What Is Virtualization?
Virtualization refers to the creation and setup of logically separate "computer within a computer" environments on the same physical hardware. With virtualization, a single computer can run two or more operating systems at the same time.
By using virtualization, you can run your preferred operating system as well as one or more guest operating systems in separate windows.
In the example shown in Figure 1, Windows XP is running inside of Windows 7 using Windows 7's XP Mode.
Figure 1 Windows 7's Professional and Ultimate editions enable you to run a free virtualized installation of Windows XP known as XP Mode.
There are several methods that can be used for creating virtualization environments in a computer. The most common include the following:

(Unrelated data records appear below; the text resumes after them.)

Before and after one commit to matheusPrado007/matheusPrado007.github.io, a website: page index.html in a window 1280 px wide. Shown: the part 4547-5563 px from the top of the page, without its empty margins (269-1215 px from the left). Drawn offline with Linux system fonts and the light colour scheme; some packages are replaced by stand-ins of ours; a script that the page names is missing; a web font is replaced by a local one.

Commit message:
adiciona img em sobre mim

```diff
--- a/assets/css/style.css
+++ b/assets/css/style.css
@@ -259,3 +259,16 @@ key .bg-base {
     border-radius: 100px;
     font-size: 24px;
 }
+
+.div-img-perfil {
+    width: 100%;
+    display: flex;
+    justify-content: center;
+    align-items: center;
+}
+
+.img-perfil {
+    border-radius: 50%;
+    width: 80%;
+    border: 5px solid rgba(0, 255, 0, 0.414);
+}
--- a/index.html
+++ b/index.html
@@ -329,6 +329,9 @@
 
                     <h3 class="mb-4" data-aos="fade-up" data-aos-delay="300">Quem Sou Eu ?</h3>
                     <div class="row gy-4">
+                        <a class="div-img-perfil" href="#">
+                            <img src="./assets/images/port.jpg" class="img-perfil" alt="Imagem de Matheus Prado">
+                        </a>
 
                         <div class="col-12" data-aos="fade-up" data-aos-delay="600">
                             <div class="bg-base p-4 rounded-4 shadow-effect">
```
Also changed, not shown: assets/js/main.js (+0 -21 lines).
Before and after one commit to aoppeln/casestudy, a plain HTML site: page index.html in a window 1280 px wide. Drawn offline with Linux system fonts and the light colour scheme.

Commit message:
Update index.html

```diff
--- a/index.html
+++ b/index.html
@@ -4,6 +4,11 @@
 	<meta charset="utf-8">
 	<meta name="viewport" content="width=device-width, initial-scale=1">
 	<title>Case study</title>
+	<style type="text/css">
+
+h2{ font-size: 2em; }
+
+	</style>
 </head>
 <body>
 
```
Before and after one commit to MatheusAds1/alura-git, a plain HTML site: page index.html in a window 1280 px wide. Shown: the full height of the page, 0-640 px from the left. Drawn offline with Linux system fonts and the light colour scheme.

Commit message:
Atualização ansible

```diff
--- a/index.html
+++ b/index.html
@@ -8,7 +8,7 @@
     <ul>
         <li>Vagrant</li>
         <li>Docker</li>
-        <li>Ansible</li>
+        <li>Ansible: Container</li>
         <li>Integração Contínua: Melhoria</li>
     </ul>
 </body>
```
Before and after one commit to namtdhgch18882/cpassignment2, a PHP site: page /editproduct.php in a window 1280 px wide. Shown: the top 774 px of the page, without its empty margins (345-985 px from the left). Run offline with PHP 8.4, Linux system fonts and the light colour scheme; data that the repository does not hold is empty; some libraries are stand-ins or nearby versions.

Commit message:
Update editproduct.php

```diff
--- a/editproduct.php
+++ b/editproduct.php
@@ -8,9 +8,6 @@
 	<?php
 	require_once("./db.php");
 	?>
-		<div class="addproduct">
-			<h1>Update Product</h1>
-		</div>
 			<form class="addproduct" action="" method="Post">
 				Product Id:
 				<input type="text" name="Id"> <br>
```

- Using a host operating system to run guest operating systems through virtualizing software. This is the method used by Microsoft's Virtual PC 2007 and Windows Virtual PC as well as Sun Microsystems' VirtualBox and VMware's VMware Workstation, VMware Server, and VMWare Player.
- Running a hypervisor virtualizing program as a host to run guest operating systems. This is the method used by Microsoft's Hyper-V, VMware's ESX Server, Citrix's XenServer, and others.
The host operating system + virtualizing program + guest operating system method is the best choice for experimenting with different operating systems and for comparing different operating systems.
By contrast, the second approach is designed to enable a single mission-critical computer, typically a server, to replace multiple physical servers with a single physical server running multiple virtual machines that might be running the same operating system but are conFigured to perform different tasks.
You can see diagrams of these and other approaches here.